As with many things however, it isn’t as open and shut as it first appears. The presentation of unauthorised sharing as equivalent to physical theft is inaccurate, as the analogy does not make the leap from analogue to digital. This is a problem of old metaphors, something that often crops up when thinking about technology (link to evgeny morozov, the net delusion). When downloading a file from a server, or in parts from many other people using bittorrent, the process is non-destructive and you end up with two copies. In the wallet scenario, Philip no longer has his bank cards and pictures of his grandchildren. Thus digital piracy is not a zero sum game since it’s possible to produce an infinite number of copies of any particular work.
The concept of a file as being the same as a loaf of bread is bizarre. It supports big record labels who have been pumping huge sums of money into ridiculous adverts for the past 10 years, while watching their empire crumble around them. We really have to rethink what a creative work is. The only justification for protection of copyright is the sustenance and reward of the author. There is an appropriate amount of money that should be directed towards the creator to enable them to live a decent life and produce new works.
There’s a moral indignation present in a lot of these arguments, not based on economic argument, but promoted by the thought of someone getting something for nothing, without having earned it. The reward for creating value and sustenance of that person should be our goal, rather than making an arbitrary determination about who deserves to have what.
Creative works join a pool of culture and improve it. A single artwork like a piece of music can’t exist in isolation. What would dubstep be without dub and hip hop? What would dub be without reggae? Copyright holds a choke chain on the ability of an artist to create since they cannot sample old works. While some art forms like rap beats make very explicit use of sampling, everything creative does to some degree. You couldn’t besmirch if Shakespeare hadn’t invented the word.
So what we need are an appropriate set of rights that reflect the interweaved network of creativity we call our culture. Property is a bundle of rights. It’s never total. So we don’t have to either make everything free or castrate file sharers.
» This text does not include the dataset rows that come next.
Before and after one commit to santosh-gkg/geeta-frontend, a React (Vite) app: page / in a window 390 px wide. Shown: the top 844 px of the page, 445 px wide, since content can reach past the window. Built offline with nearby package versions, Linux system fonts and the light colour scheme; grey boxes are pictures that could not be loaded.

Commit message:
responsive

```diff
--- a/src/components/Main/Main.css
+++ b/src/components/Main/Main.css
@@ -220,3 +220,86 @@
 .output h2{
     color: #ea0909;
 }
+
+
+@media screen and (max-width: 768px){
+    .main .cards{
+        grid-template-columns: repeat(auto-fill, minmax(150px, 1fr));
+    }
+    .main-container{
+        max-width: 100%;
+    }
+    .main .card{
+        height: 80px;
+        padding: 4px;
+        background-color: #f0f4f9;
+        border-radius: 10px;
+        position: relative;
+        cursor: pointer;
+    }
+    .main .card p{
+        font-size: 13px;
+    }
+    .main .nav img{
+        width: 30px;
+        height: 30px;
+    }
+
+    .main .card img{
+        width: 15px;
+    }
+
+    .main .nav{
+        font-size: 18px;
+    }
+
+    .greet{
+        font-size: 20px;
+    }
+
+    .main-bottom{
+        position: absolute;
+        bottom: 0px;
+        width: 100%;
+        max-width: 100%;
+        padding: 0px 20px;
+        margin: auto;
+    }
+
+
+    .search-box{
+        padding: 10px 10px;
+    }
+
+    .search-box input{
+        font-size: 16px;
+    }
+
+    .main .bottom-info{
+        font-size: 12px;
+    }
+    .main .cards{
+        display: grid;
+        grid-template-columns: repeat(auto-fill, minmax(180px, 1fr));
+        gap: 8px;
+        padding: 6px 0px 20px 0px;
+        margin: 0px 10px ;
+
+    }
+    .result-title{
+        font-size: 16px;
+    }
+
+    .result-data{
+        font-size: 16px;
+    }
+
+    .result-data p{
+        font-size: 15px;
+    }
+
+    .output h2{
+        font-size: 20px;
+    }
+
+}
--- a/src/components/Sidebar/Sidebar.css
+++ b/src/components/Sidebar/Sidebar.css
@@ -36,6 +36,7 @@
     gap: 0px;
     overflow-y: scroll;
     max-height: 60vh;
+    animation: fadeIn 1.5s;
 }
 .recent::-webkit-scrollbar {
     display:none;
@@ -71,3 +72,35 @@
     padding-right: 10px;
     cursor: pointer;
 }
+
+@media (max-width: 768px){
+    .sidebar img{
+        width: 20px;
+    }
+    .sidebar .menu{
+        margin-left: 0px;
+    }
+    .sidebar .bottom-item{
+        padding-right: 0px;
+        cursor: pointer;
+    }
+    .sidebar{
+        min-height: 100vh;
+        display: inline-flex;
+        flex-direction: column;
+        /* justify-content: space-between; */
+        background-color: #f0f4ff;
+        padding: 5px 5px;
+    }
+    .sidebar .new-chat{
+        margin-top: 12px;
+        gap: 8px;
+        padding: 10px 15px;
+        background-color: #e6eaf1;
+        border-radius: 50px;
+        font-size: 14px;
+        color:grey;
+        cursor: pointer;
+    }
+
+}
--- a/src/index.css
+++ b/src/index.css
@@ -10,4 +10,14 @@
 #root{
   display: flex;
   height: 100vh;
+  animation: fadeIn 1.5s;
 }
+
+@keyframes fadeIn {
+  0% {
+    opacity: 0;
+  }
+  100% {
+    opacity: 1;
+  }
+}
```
We can assign some intellectual property rights to creators but recognise what they’ve borrowed from culture and unlock some of the capital to allow future creators to do the same.
To this end copyright should have a much more restrictive time limit of 10 years with liberal exceptions for creative works that remix existing material. Of course the current logic of copyright is unsustainable. We are denying ourselves the opportunity for a greater culture that builds on itself over and over because of the desire to put a value and restriction on something that cannot be depleted. We are forced to do this because the material resources we depend upon to survive are arbitrarily divided, compelling artists to create things that make money, rather than using our collective resources to create things that enhance our spirits.